The Provo City Council says it made a mistake, and it corrected it Tuesday night. I'm not so sure the mistake wasn't in correcting the mistake.
Here's my case, and you decide for yourself.In August the council passed a resolution that set several fire department response fees - 11 to be exact. Among the new fees was a $500 charge for responding to a structure fire. Responding to a vehicle fire and extricating a victim from a car were services that would cost $200 each. A fee of $100 would be charged when a fire unit responded as backup to a vehicle accident.
The legislation was passed during a late-night meeting, and council members voted Tuesday to remove the four fees - saying they made a mistake when they passed the resolution. They said the legislation was "stupid" and "illegal."
Looking at this legislation, you can see a lot of problems. Hearing the council members' arguments, you can see a lot of reasons to do away with the fees.
Look at the legislation a little more thoughtfully, however, and you can see a lot of reasons for the fees. Analyze the council members' arguments a little more thoughtfully and you can see a lot of reasons for keeping the legislation.
Let's do that.
Council members said fire services should be covered by taxes residents pay. Putting a fee on services might make residents hesitant to seek the city's help in an emergency. When it comes to a life-and-death situation, paying a fee should never be an issue. Undoubtedly, the best argument to eliminate the fees.
Some council members also said the fees were illegal because they would mainly be charged to those who have insurance that covers the fees. Those without insurance who could prove a hardship would be exempt. Some would have to pay it out of their own pocket. Council members said this is illegal because it discriminates.
Not a good argument. Many laws, state and local, allow for hardship exemptions. The city's own recreational fees allow for hardships, and similar ambulance fees allow for hardships. Of course, we all know the story about school-fee waivers.
The administration's argument in wanting the fees is that it's a cost that would mostly be paid by insurance companies, not residents. And this is true. Most insurance policies have a clause to pay for the fees because most cities across the country have the fees. You and I already pay for it.
We all know that whether it be in the form of a fee or tax, most costs usually come back to the taxpayers. In this case, however, the costs could have come back to insurance companies. Now, taxpayers will have to come up with about $80,000 to replace the revenue the fees would have generated. And insurance companies will get a windfall because we'll continue to pay for the coverage but get no benefit. And don't think for one minute that insurance companies will reduce premiums because of the council's action.
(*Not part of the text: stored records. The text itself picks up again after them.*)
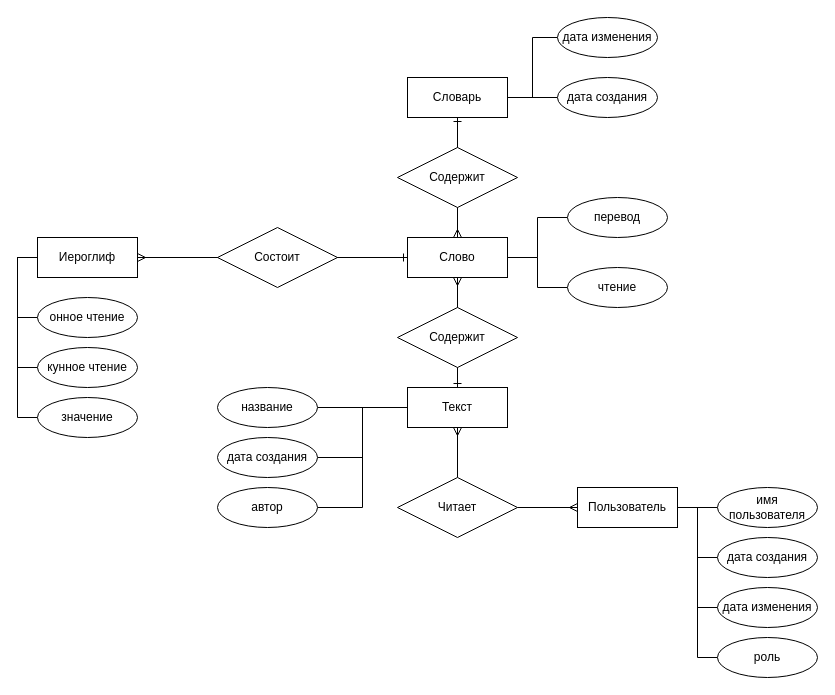
Earlier version of the draw.io diagram page "er" (1 of 5) of diagrams/cw.drawio (Yorlend/db-cp). Source tidied: cells renumbered, new cells numbered last; positions are measured from the earlier drawing's top-left corner, leaving out a move shared by most shapes. Both pictures are drawn from the tidied source at 100%, with x=0, y=0 at pixel (17, 17).
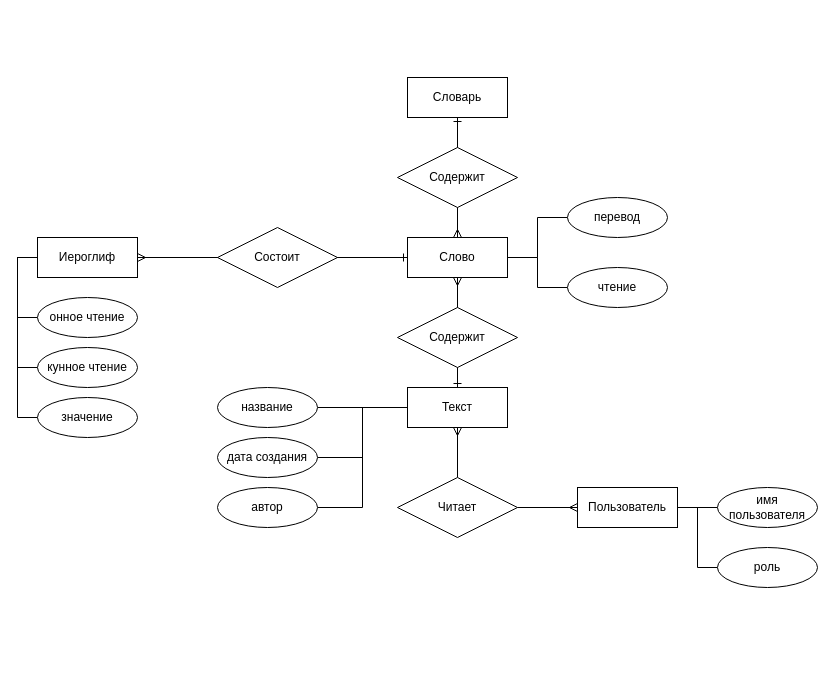
Above is the later version.

The change refers to these unchanged cells:
```xml
<mxCell id="17" value="Словарь" style="whiteSpace=wrap;html=1;align=center;" parent="1" vertex="1">
  <mxGeometry x="390" y="60" width="100" height="40" as="geometry" />
</mxCell>
<mxCell id="30" value="Пользователь" style="whiteSpace=wrap;html=1;align=center;" parent="1" vertex="1">
  <mxGeometry x="560" y="470" width="100" height="40" as="geometry" />
</mxCell>
```

Diff of the diagram source:
```diff
@@
-    <mxCell id="15" style="edgeStyle=orthogonalEdgeStyle;rounded=0;jettySize=auto;html=1;startArrow=none;startFill=0;endArrow=none;endFill=0;" parent="1" edge="1" source="17" target="34">
-      <mxGeometry relative="1" as="geometry" />
-    </mxCell>
-    <mxCell id="16" style="edgeStyle=orthogonalEdgeStyle;rounded=0;jettySize=auto;html=1;entryX=0;entryY=0.5;entryDx=0;entryDy=0;startArrow=none;startFill=0;endArrow=none;endFill=0;" parent="1" edge="1" source="17" target="33">
-      <mxGeometry relative="1" as="geometry" />
-    </mxCell>
@@
-    <mxCell id="27" style="edgeStyle=orthogonalEdgeStyle;rounded=0;jettySize=auto;html=1;entryX=0;entryY=0.5;entryDx=0;entryDy=0;startArrow=none;startFill=0;endArrow=none;endFill=0;" parent="1" edge="1" source="30" target="41">
-      <mxGeometry relative="1" as="geometry" />
-    </mxCell>
-    <mxCell id="28" style="edgeStyle=orthogonalEdgeStyle;rounded=0;jettySize=auto;html=1;entryX=0;entryY=0.5;entryDx=0;entryDy=0;startArrow=none;startFill=0;endArrow=none;endFill=0;" parent="1" edge="1" source="30" target="42">
-      <mxGeometry relative="1" as="geometry" />
-    </mxCell>
@@
-    <mxCell id="33" value="дата изменения" style="ellipse;whiteSpace=wrap;html=1;align=center;" parent="1" vertex="1">
-      <mxGeometry x="540" width="100" height="40" as="geometry" />
-    </mxCell>
-    <mxCell id="34" value="дата создания" style="ellipse;whiteSpace=wrap;html=1;align=center;" parent="1" vertex="1">
-      <mxGeometry x="540" y="60" width="100" height="40" as="geometry" />
-    </mxCell>
@@
-    <mxCell id="41" value="дата создания" style="ellipse;whiteSpace=wrap;html=1;align=center;" parent="1" vertex="1">
-      <mxGeometry x="700" y="520" width="100" height="40" as="geometry" />
-    </mxCell>
-    <mxCell id="42" value="дата изменения" style="ellipse;whiteSpace=wrap;html=1;align=center;" parent="1" vertex="1">
-      <mxGeometry x="700" y="570" width="100" height="40" as="geometry" />
-    </mxCell>
     <mxCell id="43" value="роль" style="ellipse;whiteSpace=wrap;html=1;align=center;" parent="1" vertex="1">
-      <mxGeometry x="700" y="620" width="100" height="40" as="geometry" />
+      <mxGeometry x="700" y="530" width="100" height="40" as="geometry" />
     </mxCell>
```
If the council made a mistake when it approved the fees, then so did most every other major city in the state. Salt Lake City, Salt Lake County, Ogden, Sandy, West Valley City and several cities in Utah County have the same type of fees. Most major cities in the country have the same type of fees. And Provo still has its own ambulance service fees, which are no different. If the city made a mistake in passing the fire fees, then it also made a mistake in keeping the ambulance fees.
It's a close call, but the call's been made.